Assignment:
Lines that include the string "alfred" are the ones to copy from the entries below.

[Collection entries]
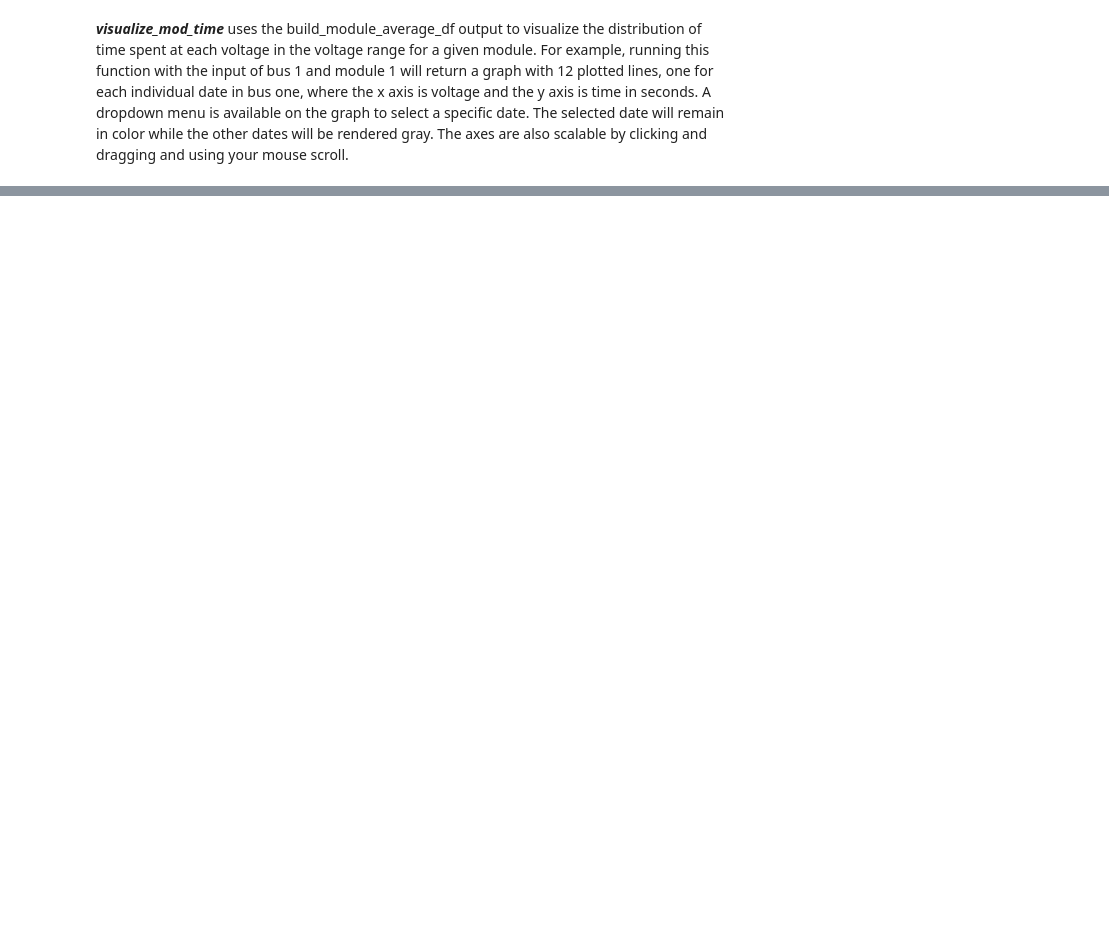
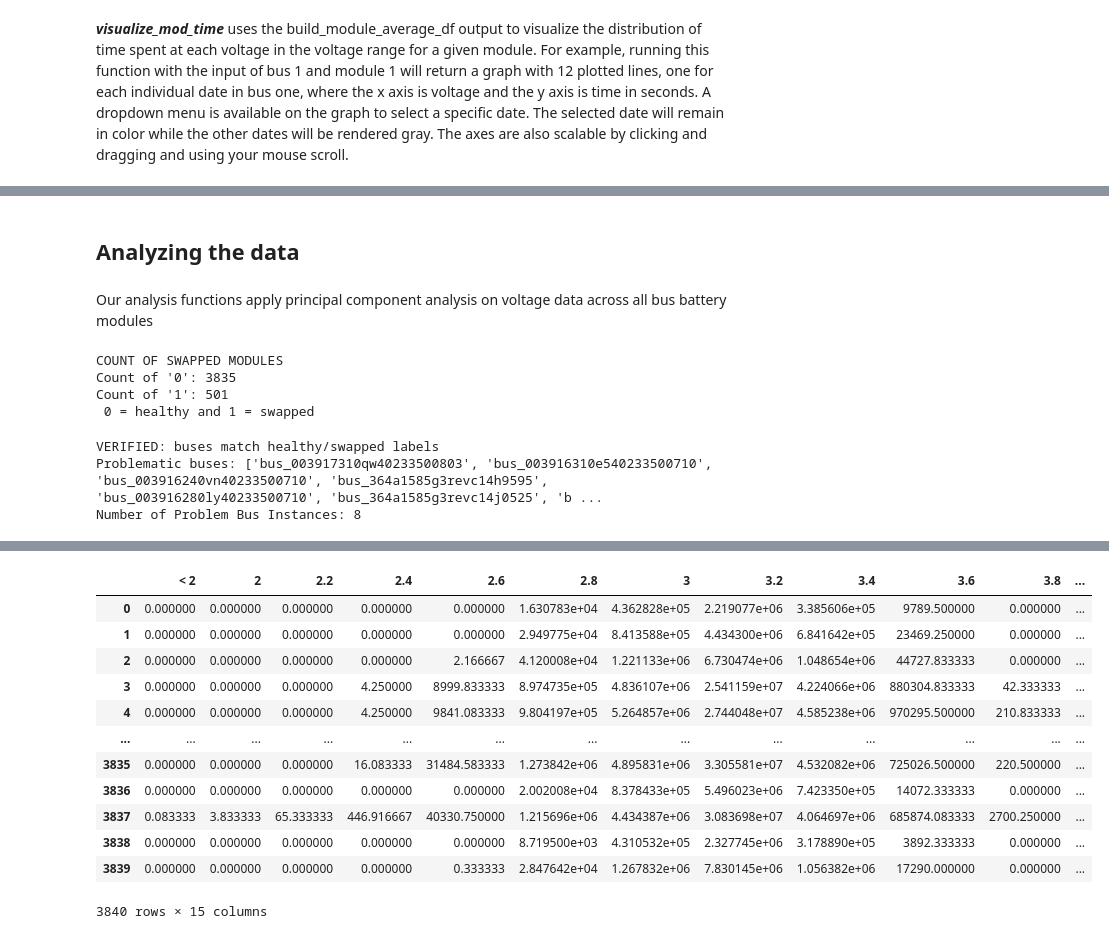
Before and after one commit to TheBattCave/TheBattmobile, a Jupyter notebook: examples/Example_notebook.ipynb, the cells around one changed output, grey strips where cells are left out. Saved outputs shown, nothing was run; the diff lists cells and outputs as text; code cells hidden in the pictures; blank space fills up the shorter version.

Commit message:
analysis.py examples

```diff
--- a/examples/Example_notebook.ipynb
+++ b/examples/Example_notebook.ipynb
@@ -229,3 +229,24 @@ alfred.mod_change_statistics(directory)
 alfred.visualize_mod_time(directory, 'bus_0039142903b40233500710/', 1)
 # %% [output]
 [interactive output not drawn]
+# %% [markdown]
+## Analyzing the data
+# %% [markdown]
+Our analysis functions apply principal component analysis on voltage data across all bus battery modules
+# %%
+alfred.count_swapped_modules(directory)
+# %% [output]
+COUNT OF SWAPPED MODULES
+Count of '0': 3835
+Count of '1': 501
+ 0 = healthy and 1 = swapped
+# %%
+alfred.find_problem_buses(directory)
+# %% [output]
+VERIFIED: buses match healthy/swapped labels
+Problematic buses: ['bus_003917310qw40233500803', 'bus_003916310e540233500710', 'bus_003916240vn40233500710', 'bus_364a1585g3revc14h9595', 'bus_003916280ly40233500710', 'bus_364a1585g3revc14j0525', 'b ...
+Number of Problem Bus Instances: 8
+# %%
+%%time
+alfred.build_all_voltages_df(directory)
+# %% [output]
@@ -231,0 +255,13 @@ alfred.visualize_mod_time(directory, 'bus_0039142903b40233500710/', 1)
+|  | < 2 | 2 | 2.2 | 2.4 | 2.6 | 2.8 | 3 | 3.2 | 3.4 | 3.6 | 3.8 | ... |
+| 0 | 0.000000 | 0.000000 | 0.000000 | 0.000000 | 0.000000 | 1.630783e+04 | 4.362828e+05 | 2.219077e+06 | 3.385606e+05 | 9789.500000 | 0.000000 | ... |
+| 1 | 0.000000 | 0.000000 | 0.000000 | 0.000000 | 0.000000 | 2.949775e+04 | 8.413588e+05 | 4.434300e+06 | 6.841642e+05 | 23469.250000 | 0.000000 | ... |
+| 2 | 0.000000 | 0.000000 | 0.000000 | 0.000000 | 2.166667 | 4.120008e+04 | 1.221133e+06 | 6.730474e+06 | 1.048654e+06 | 44727.833333 | 0.000000 | ... |
+| 3 | 0.000000 | 0.000000 | 0.000000 | 4.250000 | 8999.833333 | 8.974735e+05 | 4.836107e+06 | 2.541159e+07 | 4.224066e+06 | 880304.833333 | 42.333333 | ... |
+| 4 | 0.000000 | 0.000000 | 0.000000 | 4.250000 | 9841.083333 | 9.804197e+05 | 5.264857e+06 | 2.744048e+07 | 4.585238e+06 | 970295.500000 | 210.833333 | ... |
+| ... | ... | ... | ... | ... | ... | ... | ... | ... | ... | ... | ... | ... |
+| 3835 | 0.000000 | 0.000000 | 0.000000 | 16.083333 | 31484.583333 | 1.273842e+06 | 4.895831e+06 | 3.305581e+07 | 4.532082e+06 | 725026.500000 | 220.500000 | ... |
+| 3836 | 0.000000 | 0.000000 | 0.000000 | 0.000000 | 0.000000 | 2.002008e+04 | 8.378433e+05 | 5.496023e+06 | 7.423350e+05 | 14072.333333 | 0.000000 | ... |
+| 3837 | 0.083333 | 3.833333 | 65.333333 | 446.916667 | 40330.750000 | 1.215696e+06 | 4.434387e+06 | 3.083698e+07 | 4.064697e+06 | 685874.083333 | 2700.250000 | ... |
+| 3838 | 0.000000 | 0.000000 | 0.000000 | 0.000000 | 0.000000 | 8.719500e+03 | 4.310532e+05 | 2.327745e+06 | 3.178890e+05 | 3892.333333 | 0.000000 | ... |
+| 3839 | 0.000000 | 0.000000 | 0.000000 | 0.000000 | 0.333333 | 2.847642e+04 | 1.267832e+06 | 7.830145e+06 | 1.056382e+06 | 17290.000000 | 0.000000 | ... |
+3840 rows × 15 columns
```
Also changed, not shown: parts of 7 cells of this notebook.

Response box:
@@ -229,3 +229,24 @@ alfred.mod_change_statistics(directory)
 alfred.visualize_mod_time(directory, 'bus_0039142903b40233500710/', 1)
+alfred.count_swapped_modules(directory)
+alfred.find_problem_buses(directory)
+alfred.build_all_voltages_df(directory)
@@ -231,0 +255,13 @@ alfred.visualize_mod_time(directory, 'bus_0039142903b40233500710/', 1)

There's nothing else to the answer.